Somerville's lawyer, David Ruth, tried to give some explanation for Somerville's nature by pointing to a head injury and sexual abuse he suffered in his childhood.
"It does give some insight and background to this man and how he is made up," Ruth said.
"Right from the early days there has been a worrying trend of strangulation being part of his response to situations that are either not of his liking or stressful to him."
Lowry's mother, Tanya Roberts, said at the time she was haunted by nightmares of her daughter, who, like Chamberlain, was a mother-of-three, being buried or lying in a river.
"I wouldn't wish the emotions this has caused me on my worst enemy."
Lowry's sister, Leanne Hodder, was too upset to read her full victim impact statement to the court, in which she told Somerville: "I hate you with so much of myself that this hate I feel towards you is interfering with the rest of my life."
Her brother Jacob was even more scathing: "You do not deserve to be on this Earth."
The Lowry family declined to be interviewed for this story. Eleven years after their loved one's horrific death, the emotions are all too raw.
But Roberts did say she likes the fact the old "House of Horrors", as it became known - which was torn down after a series of arson attacks in the months after the bodies were removed - is now a memorial park and White Ribbon reserve.
She occasionally passes the city council-owned site and checks it's being kept tidy.

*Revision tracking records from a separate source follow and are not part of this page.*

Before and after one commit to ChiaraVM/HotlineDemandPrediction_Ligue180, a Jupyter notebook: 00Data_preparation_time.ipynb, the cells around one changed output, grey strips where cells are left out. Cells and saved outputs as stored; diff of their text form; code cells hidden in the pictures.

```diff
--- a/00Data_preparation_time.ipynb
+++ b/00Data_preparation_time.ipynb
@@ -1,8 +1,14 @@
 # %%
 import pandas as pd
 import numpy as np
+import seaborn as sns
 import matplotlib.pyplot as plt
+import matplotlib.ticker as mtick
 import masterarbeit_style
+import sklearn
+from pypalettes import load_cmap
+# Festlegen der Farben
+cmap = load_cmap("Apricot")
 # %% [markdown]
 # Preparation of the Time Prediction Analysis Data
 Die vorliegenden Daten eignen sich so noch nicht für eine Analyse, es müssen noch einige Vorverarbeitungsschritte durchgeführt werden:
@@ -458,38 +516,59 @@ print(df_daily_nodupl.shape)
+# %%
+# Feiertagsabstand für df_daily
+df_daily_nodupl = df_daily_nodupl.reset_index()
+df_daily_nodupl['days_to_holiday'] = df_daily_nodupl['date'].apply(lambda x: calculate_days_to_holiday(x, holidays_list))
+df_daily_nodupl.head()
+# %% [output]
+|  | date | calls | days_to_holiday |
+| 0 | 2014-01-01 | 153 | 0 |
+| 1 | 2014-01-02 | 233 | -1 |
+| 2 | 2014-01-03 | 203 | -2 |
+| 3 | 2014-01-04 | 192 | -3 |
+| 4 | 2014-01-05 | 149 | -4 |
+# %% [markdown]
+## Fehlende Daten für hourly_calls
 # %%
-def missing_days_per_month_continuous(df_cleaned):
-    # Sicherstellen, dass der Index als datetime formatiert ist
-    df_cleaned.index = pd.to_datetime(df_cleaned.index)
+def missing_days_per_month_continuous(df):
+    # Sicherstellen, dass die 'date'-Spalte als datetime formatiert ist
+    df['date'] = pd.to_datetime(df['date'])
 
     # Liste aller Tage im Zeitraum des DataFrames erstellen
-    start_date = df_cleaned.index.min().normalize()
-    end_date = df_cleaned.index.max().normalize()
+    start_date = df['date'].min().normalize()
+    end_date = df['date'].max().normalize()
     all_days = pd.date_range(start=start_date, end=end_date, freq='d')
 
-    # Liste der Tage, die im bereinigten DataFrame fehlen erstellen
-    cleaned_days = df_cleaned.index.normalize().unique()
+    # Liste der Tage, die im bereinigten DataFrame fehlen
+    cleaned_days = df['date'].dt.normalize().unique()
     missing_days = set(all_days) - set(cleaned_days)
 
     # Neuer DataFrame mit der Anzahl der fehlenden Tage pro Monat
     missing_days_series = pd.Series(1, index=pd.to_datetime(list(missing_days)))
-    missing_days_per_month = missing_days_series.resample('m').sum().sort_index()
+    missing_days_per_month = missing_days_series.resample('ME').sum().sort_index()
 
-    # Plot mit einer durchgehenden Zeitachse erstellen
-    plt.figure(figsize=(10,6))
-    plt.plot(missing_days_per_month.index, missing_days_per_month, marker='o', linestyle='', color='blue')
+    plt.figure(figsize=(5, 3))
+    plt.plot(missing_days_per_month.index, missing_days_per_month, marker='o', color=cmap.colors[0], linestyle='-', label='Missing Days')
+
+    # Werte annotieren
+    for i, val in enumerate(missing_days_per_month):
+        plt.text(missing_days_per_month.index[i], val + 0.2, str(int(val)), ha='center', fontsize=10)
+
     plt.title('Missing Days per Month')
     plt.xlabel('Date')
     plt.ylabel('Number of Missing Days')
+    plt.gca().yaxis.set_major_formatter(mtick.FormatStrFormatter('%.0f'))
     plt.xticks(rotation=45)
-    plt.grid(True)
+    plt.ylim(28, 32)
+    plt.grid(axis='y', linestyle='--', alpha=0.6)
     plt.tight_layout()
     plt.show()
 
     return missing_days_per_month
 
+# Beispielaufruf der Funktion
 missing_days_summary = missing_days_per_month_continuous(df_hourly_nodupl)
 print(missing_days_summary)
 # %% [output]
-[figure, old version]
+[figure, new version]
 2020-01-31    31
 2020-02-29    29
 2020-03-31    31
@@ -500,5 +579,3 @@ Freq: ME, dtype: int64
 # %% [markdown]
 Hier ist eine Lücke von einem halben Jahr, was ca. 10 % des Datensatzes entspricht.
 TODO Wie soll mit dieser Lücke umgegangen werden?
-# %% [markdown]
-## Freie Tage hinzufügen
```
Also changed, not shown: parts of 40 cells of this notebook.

Today, some people cut through the park's weaving, sloping lane when late for the bus. But others prefer the long way round, with memories of the horrors beneath the house that once stood there still fresh in the memory.